For the entries below, how many lines contain the word "docs"? Reply with the number and nothing else.

(Beginning of Records shown)

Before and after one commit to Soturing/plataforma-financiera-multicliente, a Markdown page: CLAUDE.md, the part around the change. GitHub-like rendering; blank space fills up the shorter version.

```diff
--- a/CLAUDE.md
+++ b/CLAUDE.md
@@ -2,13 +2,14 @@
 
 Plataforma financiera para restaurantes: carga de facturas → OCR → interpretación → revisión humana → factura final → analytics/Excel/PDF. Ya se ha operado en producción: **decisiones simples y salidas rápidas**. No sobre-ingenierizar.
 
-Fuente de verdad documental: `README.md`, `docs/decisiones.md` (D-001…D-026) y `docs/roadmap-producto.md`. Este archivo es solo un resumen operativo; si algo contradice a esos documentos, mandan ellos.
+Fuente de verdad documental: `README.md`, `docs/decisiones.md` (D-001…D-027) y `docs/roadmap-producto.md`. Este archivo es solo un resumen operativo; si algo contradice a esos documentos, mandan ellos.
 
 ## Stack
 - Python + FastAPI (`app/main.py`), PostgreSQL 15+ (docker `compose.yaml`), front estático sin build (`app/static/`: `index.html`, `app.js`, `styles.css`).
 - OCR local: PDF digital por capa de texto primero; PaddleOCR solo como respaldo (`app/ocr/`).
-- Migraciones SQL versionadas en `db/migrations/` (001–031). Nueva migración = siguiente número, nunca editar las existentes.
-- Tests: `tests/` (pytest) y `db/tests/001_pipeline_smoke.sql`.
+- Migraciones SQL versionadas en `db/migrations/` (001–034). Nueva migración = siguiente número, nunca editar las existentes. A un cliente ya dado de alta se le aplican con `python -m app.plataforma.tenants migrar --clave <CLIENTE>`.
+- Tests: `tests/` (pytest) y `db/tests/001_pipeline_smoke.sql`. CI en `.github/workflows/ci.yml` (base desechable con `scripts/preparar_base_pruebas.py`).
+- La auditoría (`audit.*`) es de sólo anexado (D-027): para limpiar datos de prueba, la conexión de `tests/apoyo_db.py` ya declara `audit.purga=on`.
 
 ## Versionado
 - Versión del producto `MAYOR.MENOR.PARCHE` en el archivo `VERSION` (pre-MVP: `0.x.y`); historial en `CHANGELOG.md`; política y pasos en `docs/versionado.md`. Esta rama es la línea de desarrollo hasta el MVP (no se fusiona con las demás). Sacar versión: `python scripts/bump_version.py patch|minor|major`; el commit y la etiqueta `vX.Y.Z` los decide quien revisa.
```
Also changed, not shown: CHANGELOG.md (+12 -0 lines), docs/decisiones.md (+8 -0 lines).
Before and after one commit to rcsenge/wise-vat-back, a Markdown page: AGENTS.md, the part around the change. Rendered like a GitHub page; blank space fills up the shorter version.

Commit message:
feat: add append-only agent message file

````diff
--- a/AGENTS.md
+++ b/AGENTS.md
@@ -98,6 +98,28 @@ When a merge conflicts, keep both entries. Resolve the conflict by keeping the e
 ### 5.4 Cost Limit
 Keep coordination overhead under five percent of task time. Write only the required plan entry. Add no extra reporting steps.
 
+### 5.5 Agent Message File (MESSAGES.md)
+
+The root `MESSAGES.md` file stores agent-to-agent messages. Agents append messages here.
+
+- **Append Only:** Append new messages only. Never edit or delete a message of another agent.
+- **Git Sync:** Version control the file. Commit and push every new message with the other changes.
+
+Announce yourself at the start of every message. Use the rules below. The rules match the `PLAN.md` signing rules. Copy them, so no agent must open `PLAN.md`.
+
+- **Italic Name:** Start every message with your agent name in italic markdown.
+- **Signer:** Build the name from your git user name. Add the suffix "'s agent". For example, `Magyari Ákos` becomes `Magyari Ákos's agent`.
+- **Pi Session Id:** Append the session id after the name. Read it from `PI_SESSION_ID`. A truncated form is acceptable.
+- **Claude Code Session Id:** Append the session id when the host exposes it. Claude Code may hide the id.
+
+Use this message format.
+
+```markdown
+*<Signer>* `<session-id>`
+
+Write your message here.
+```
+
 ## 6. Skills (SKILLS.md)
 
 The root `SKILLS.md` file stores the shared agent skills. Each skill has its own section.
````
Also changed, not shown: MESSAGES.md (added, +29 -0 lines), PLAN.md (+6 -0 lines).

(End of Records shown)

--- Problem solution ---
4